• **Task instructions**: The listing below is to be copied exactly, with pictures excluded.
_ _ _ _
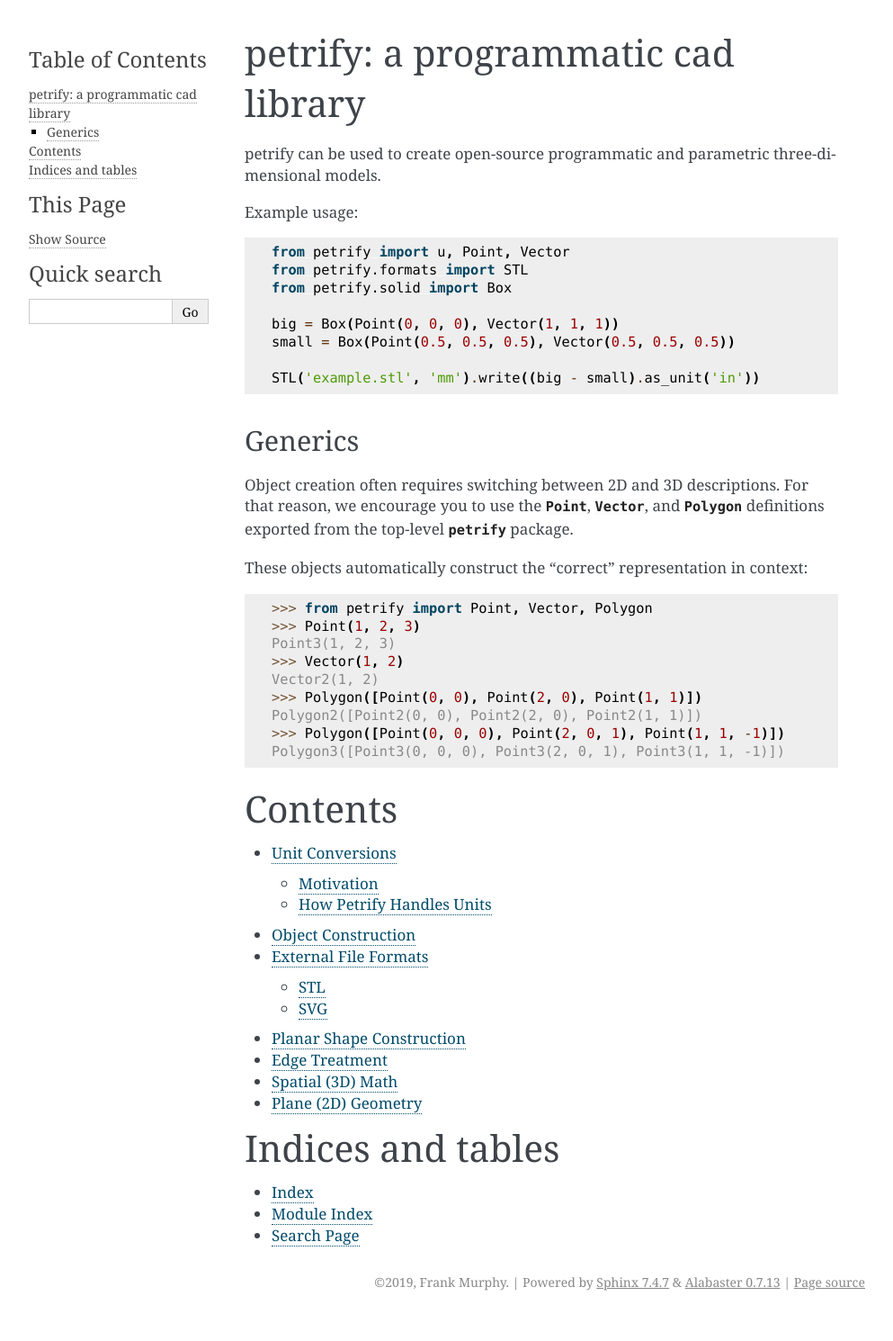
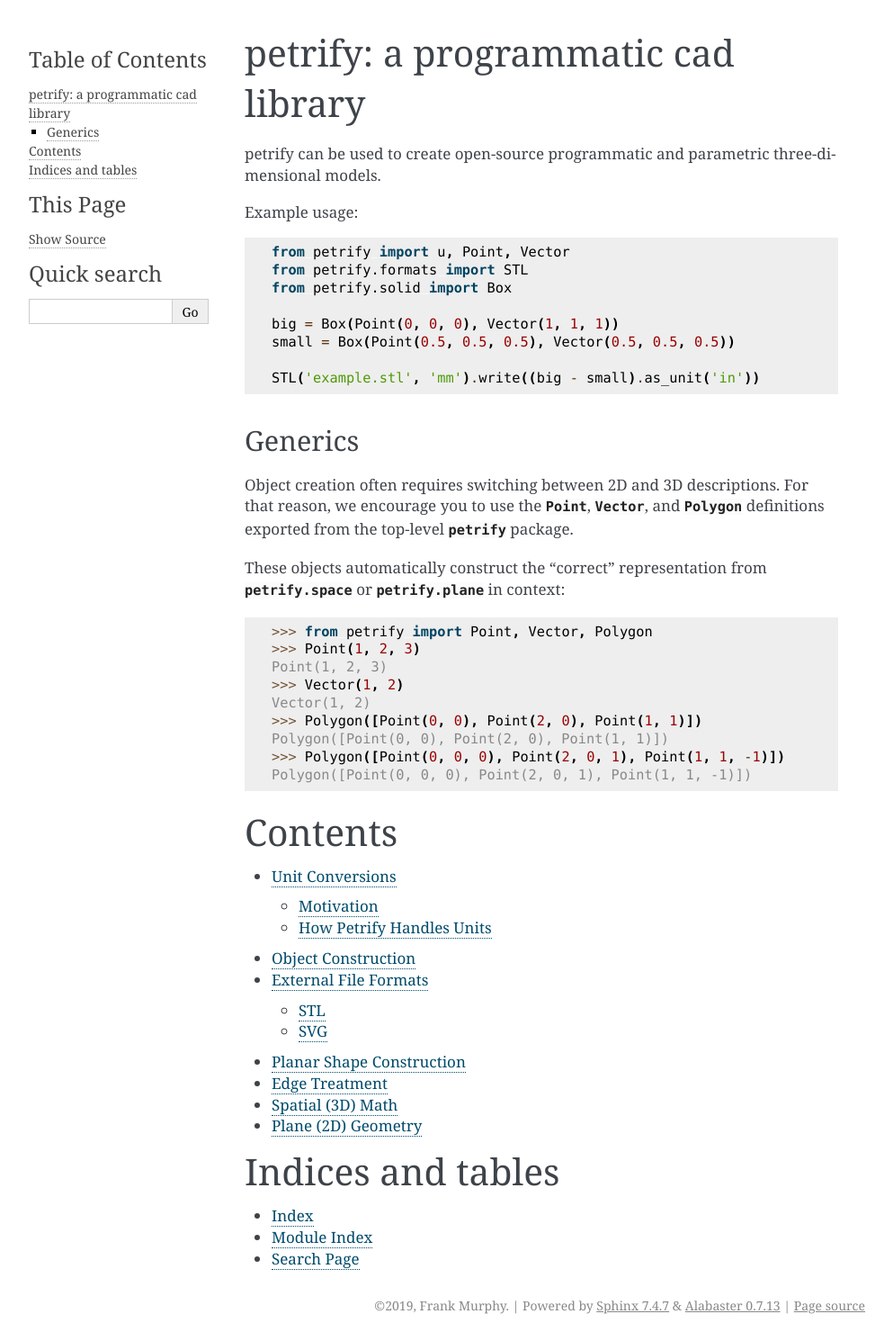
Before and after one commit to AnIrishDuck/petrify, a Sphinx documentation site: the page built from docs/index.rst, in a window 1280 px wide. Shown: the whole page at 90% size, without its empty margins (148-1141 px from the left). Built offline with Sphinx 7.4.7, drawn with Linux system fonts in a browser that asks for light colours; before the commit the page ends 1464 px from its top, so only the background shows below that.

Commit message:
Fix doctests

```diff
--- a/docs/index.rst
+++ b/docs/index.rst
@@ -30,19 +30,20 @@
 :class:`Polygon` definitions exported from the top-level :mod:`petrify`
 package.
 
-These objects automatically construct the "correct" representation in context:
+These objects automatically construct the "correct" representation from
+:mod:`petrify.space` or :mod:`petrify.plane` in context:
 
 .. doctest::
 
     >>> from petrify import Point, Vector, Polygon
     >>> Point(1, 2, 3)
-    Point3(1, 2, 3)
+    Point(1, 2, 3)
     >>> Vector(1, 2)
-    Vector2(1, 2)
+    Vector(1, 2)
     >>> Polygon([Point(0, 0), Point(2, 0), Point(1, 1)])
-    Polygon2([Point2(0, 0), Point2(2, 0), Point2(1, 1)])
+    Polygon([Point(0, 0), Point(2, 0), Point(1, 1)])
     >>> Polygon([Point(0, 0, 0), Point(2, 0, 1), Point(1, 1, -1)])
-    Polygon3([Point3(0, 0, 0), Point3(2, 0, 1), Point3(1, 1, -1)])
+    Polygon([Point(0, 0, 0), Point(2, 0, 1), Point(1, 1, -1)])
 
 Contents
 ========
--- a/docs/petrify.units.rst
+++ b/docs/petrify.units.rst
@@ -62,7 +62,7 @@
     >>> from petrify.solid import Box, Vector, Point
     >>> box = Box(Point.origin, Vector(1, 1, 1)).as_unit(u.mm)
     >>> (box + (Vector.basis.x * u.inch)).envelope().origin
-    Point3(25.4, 0.0, 0.0)
+    Point(25.4, 0.0, 0.0)
 
 To prevent constant conversions, you can use an implicit "internal" unit. You
 still must always specify your input and output units:
```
_ _ _ _
• **Answer space**:
Before and after one commit to AnIrishDuck/petrify, a Sphinx documentation site: the page built from docs/index.rst, in a window 1280 px wide. Shown: the whole page at 90% size, without its empty margins (148-1141 px from the left). Built offline with Sphinx 7.4.7, drawn with Linux system fonts in a browser that asks for light colours; before the commit the page ends 1464 px from its top, so only the background shows below that.

Commit message:
Fix doctests

```diff
--- a/docs/index.rst
+++ b/docs/index.rst
@@ -30,19 +30,20 @@
 :class:`Polygon` definitions exported from the top-level :mod:`petrify`
 package.
 
-These objects automatically construct the "correct" representation in context:
+These objects automatically construct the "correct" representation from
+:mod:`petrify.space` or :mod:`petrify.plane` in context:
 
 .. doctest::
 
     >>> from petrify import Point, Vector, Polygon
     >>> Point(1, 2, 3)
-    Point3(1, 2, 3)
+    Point(1, 2, 3)
     >>> Vector(1, 2)
-    Vector2(1, 2)
+    Vector(1, 2)
     >>> Polygon([Point(0, 0), Point(2, 0), Point(1, 1)])
-    Polygon2([Point2(0, 0), Point2(2, 0), Point2(1, 1)])
+    Polygon([Point(0, 0), Point(2, 0), Point(1, 1)])
     >>> Polygon([Point(0, 0, 0), Point(2, 0, 1), Point(1, 1, -1)])
-    Polygon3([Point3(0, 0, 0), Point3(2, 0, 1), Point3(1, 1, -1)])
+    Polygon([Point(0, 0, 0), Point(2, 0, 1), Point(1, 1, -1)])
 
 Contents
 ========
--- a/docs/petrify.units.rst
+++ b/docs/petrify.units.rst
@@ -62,7 +62,7 @@
     >>> from petrify.solid import Box, Vector, Point
     >>> box = Box(Point.origin, Vector(1, 1, 1)).as_unit(u.mm)
     >>> (box + (Vector.basis.x * u.inch)).envelope().origin
-    Point3(25.4, 0.0, 0.0)
+    Point(25.4, 0.0, 0.0)
 
 To prevent constant conversions, you can use an implicit "internal" unit. You
 still must always specify your input and output units:
```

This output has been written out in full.